◆ What to work on ◆
Find all lines in the records that include the word "textbbox", and copy them out.

◆ Data for the task ◆
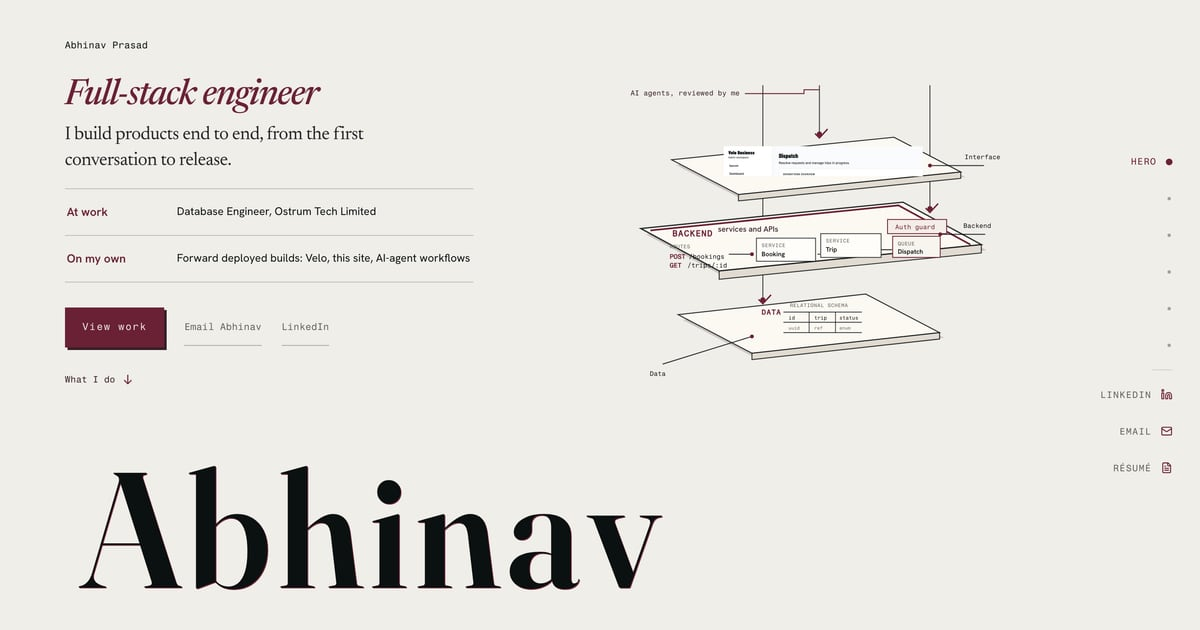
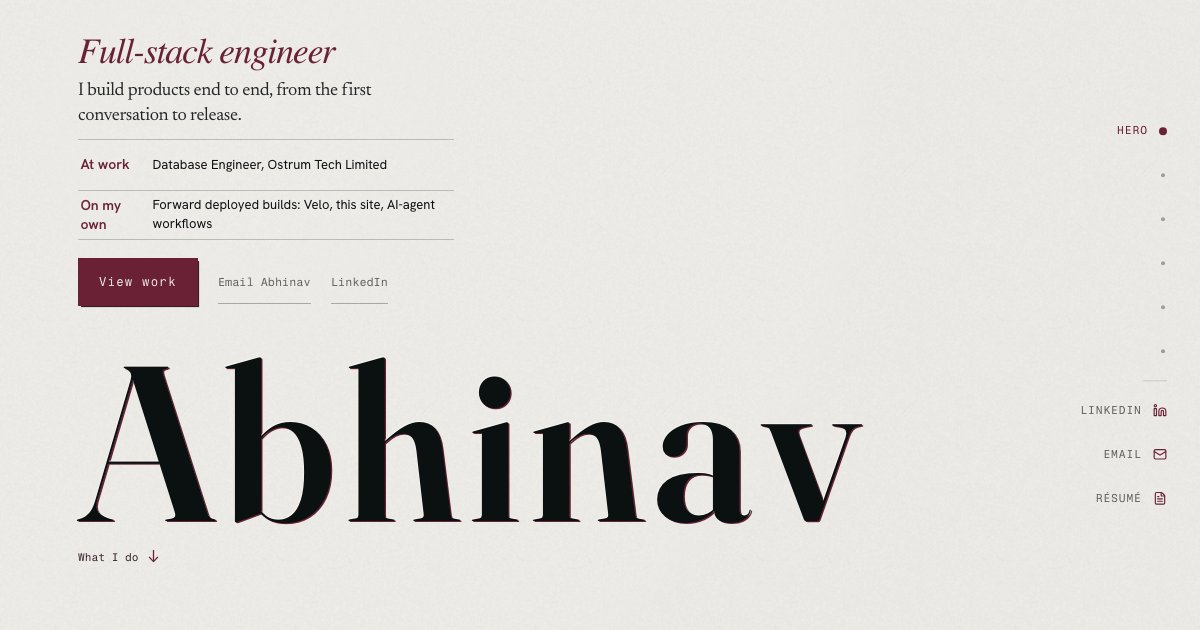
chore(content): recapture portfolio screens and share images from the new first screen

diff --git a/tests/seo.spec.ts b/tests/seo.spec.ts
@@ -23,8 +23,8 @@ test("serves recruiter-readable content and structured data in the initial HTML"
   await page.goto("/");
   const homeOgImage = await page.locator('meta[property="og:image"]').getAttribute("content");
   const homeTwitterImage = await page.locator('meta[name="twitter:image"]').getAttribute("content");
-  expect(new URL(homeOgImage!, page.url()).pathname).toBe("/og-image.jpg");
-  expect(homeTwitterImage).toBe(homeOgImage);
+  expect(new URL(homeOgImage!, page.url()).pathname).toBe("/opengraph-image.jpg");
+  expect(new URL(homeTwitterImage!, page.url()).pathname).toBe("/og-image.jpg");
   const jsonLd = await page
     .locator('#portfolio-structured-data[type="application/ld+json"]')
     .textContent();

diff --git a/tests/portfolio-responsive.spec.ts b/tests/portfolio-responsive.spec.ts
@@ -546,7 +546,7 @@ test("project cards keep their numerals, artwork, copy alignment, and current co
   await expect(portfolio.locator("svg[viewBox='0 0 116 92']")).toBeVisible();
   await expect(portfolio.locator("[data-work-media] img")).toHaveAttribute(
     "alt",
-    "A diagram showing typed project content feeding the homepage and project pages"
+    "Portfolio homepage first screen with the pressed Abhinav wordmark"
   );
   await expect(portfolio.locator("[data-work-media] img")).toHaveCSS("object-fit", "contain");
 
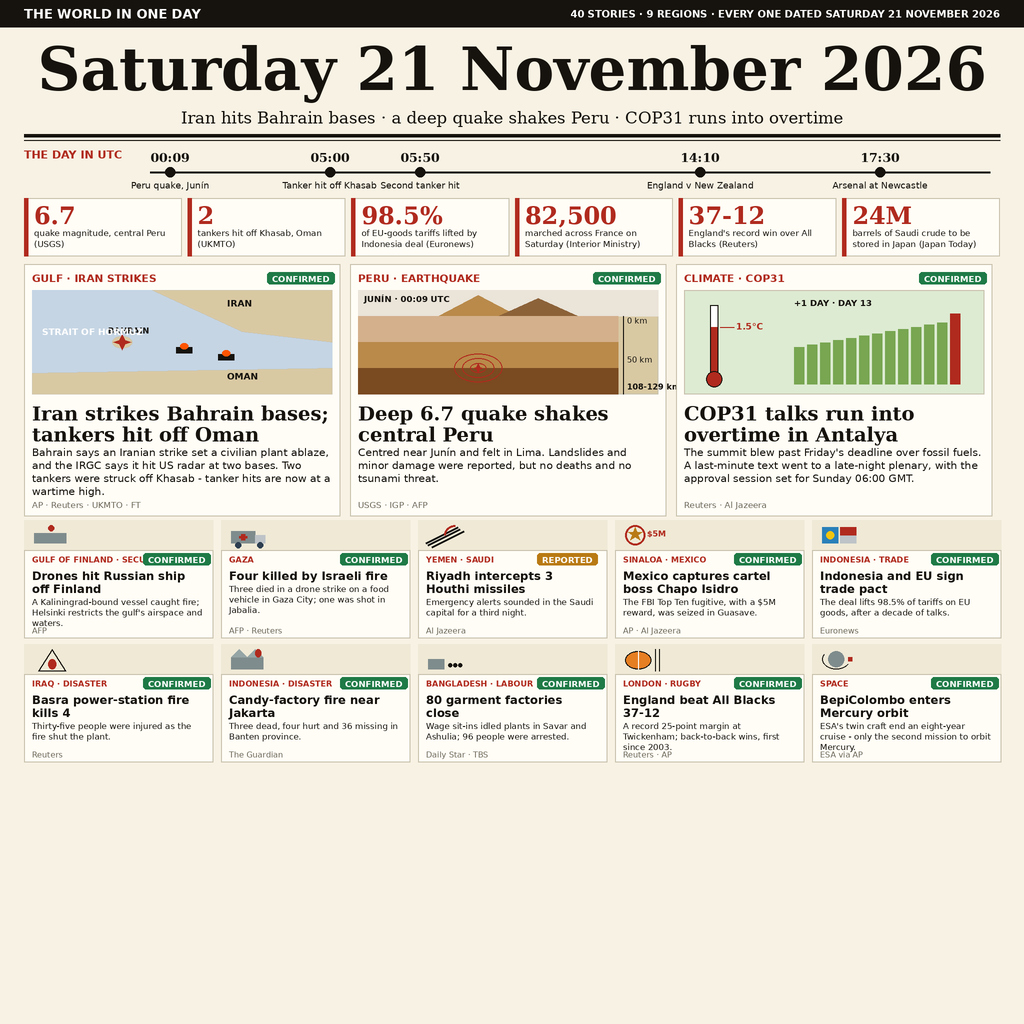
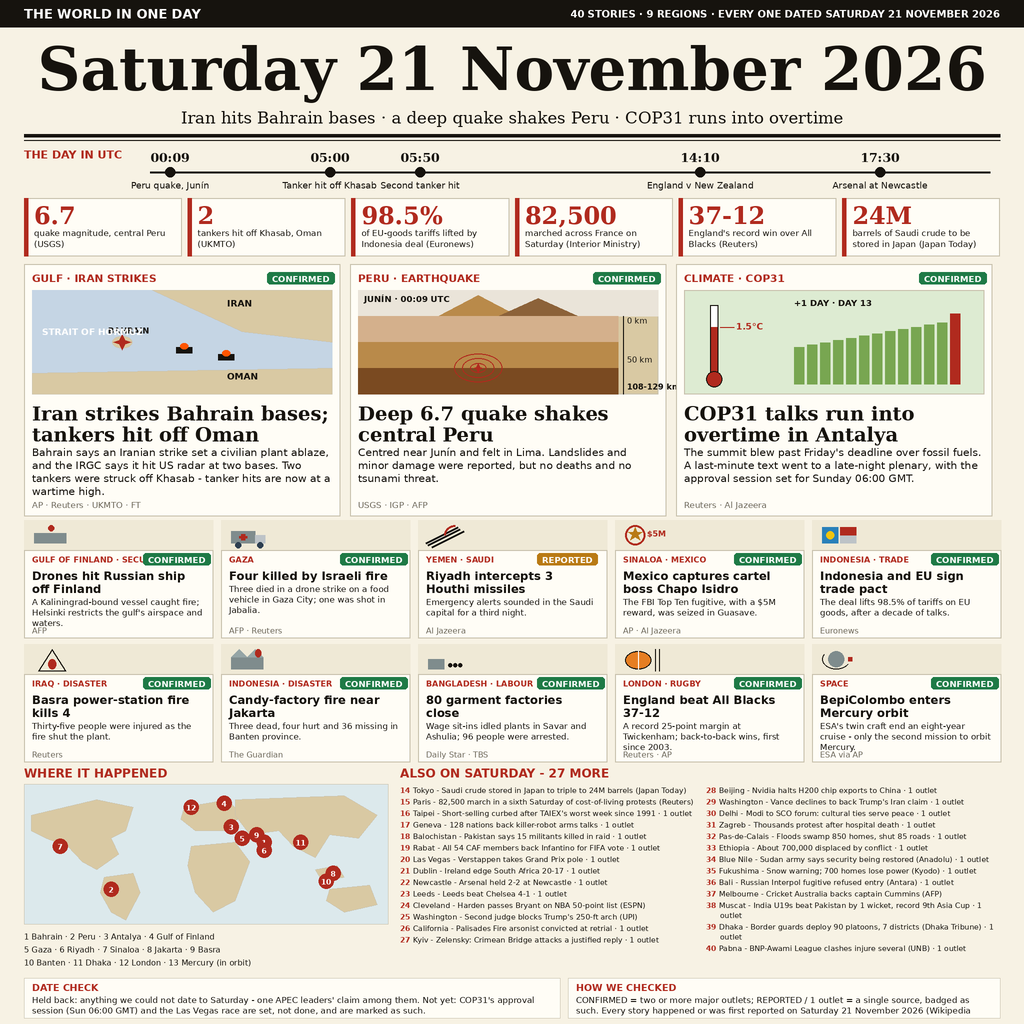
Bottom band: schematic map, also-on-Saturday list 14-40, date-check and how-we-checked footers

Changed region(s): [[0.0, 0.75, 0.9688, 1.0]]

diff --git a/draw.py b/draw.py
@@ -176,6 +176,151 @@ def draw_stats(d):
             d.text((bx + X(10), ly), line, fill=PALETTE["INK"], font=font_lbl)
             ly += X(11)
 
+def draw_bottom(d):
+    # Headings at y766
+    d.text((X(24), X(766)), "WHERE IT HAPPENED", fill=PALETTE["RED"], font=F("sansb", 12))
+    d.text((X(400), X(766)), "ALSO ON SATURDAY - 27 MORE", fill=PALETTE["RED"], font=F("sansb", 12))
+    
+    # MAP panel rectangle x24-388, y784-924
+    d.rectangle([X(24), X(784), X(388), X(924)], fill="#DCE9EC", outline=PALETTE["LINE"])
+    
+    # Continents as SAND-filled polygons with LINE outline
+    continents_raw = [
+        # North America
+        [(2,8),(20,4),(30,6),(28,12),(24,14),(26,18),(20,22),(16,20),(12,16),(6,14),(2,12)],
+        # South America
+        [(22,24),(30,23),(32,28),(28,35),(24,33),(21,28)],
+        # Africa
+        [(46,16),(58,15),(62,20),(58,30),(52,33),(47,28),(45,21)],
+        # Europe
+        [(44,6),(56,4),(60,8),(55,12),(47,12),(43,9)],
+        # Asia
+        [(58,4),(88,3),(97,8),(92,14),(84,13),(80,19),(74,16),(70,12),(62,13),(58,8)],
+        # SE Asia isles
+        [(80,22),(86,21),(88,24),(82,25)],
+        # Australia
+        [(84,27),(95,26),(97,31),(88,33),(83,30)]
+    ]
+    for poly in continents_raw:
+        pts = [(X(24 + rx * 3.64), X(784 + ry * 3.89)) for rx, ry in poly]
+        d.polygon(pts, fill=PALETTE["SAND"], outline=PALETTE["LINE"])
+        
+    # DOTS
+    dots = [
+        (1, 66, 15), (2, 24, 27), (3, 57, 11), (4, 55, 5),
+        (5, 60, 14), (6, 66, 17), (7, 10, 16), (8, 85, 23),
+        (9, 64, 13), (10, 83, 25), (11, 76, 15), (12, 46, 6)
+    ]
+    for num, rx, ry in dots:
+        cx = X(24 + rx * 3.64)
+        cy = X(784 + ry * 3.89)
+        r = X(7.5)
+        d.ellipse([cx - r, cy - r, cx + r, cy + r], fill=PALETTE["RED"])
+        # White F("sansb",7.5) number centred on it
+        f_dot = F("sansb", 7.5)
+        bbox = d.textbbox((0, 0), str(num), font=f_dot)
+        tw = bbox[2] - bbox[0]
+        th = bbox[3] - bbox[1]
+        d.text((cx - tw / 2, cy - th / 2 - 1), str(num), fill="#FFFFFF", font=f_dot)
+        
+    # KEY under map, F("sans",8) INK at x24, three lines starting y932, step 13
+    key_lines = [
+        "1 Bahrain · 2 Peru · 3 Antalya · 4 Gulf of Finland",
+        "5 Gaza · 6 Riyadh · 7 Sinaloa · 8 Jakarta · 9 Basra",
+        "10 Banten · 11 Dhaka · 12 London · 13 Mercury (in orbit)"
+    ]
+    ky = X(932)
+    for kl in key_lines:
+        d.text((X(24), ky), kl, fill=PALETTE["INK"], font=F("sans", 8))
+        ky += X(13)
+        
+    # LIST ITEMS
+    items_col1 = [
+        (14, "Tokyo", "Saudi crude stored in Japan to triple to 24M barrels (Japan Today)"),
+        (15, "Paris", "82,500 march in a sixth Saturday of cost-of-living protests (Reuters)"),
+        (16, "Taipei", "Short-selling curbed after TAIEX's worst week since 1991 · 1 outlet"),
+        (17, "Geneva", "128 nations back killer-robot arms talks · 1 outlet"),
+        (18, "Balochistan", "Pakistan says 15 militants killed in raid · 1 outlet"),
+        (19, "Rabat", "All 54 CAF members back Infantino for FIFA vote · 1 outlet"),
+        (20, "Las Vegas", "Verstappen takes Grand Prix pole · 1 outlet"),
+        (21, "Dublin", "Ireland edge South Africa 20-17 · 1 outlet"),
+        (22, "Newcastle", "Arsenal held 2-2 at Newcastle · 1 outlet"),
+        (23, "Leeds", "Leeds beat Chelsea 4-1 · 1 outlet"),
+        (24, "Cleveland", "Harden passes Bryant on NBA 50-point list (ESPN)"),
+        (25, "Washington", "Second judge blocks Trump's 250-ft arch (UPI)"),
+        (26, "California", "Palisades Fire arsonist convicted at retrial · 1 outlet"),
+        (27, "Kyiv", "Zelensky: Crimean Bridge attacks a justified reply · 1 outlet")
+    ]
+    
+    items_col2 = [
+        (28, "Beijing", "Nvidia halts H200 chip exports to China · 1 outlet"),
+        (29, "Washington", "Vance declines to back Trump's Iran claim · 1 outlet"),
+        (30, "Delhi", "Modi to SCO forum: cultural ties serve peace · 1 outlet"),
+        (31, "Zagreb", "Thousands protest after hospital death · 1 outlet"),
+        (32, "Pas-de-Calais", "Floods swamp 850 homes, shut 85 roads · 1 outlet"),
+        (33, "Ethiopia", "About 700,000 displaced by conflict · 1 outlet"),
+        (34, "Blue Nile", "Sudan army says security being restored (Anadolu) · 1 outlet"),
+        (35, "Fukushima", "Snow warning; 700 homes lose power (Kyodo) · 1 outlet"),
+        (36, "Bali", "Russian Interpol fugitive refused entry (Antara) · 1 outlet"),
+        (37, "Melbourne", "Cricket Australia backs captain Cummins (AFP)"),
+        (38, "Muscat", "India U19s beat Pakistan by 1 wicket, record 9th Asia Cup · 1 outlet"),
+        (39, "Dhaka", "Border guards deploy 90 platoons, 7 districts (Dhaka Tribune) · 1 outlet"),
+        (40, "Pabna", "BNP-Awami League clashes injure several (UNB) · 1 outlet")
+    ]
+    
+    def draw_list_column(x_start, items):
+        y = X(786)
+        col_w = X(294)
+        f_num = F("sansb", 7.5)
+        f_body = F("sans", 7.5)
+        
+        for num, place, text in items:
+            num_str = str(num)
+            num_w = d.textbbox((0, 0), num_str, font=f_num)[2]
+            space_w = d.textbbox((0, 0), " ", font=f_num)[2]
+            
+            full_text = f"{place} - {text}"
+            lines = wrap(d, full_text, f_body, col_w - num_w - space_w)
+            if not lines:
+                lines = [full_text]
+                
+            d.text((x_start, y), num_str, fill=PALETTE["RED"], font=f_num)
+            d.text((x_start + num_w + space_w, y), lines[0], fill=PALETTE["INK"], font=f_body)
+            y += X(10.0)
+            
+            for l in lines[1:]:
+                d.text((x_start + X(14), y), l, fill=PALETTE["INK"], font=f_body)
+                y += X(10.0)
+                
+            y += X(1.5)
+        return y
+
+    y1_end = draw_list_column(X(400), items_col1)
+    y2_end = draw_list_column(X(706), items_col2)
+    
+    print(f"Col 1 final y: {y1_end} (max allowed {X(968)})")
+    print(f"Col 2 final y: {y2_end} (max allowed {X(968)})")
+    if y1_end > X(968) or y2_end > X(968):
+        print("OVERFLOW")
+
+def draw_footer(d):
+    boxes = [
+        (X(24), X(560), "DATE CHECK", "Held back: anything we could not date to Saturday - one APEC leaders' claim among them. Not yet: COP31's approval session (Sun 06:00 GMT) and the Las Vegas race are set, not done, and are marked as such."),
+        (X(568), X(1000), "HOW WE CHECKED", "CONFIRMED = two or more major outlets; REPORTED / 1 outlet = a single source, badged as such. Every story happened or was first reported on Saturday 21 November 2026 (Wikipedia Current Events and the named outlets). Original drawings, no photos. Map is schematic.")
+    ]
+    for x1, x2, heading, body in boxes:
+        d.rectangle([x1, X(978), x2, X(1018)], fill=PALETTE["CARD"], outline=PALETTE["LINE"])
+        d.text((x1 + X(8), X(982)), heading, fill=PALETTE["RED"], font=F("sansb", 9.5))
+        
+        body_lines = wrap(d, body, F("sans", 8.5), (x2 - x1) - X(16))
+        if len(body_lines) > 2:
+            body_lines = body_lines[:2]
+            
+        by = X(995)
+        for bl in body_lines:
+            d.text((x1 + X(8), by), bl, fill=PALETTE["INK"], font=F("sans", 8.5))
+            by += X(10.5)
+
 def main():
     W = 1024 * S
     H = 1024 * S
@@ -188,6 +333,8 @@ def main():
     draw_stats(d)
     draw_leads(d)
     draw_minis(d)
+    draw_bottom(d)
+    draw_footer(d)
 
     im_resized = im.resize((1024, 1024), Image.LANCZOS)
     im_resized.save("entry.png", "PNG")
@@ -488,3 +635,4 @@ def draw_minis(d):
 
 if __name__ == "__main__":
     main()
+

◆ Response to the task ◆
+        bbox = d.textbbox((0, 0), str(num), font=f_dot)
+            num_w = d.textbbox((0, 0), num_str, font=f_num)[2]
+            space_w = d.textbbox((0, 0), " ", font=f_num)[2]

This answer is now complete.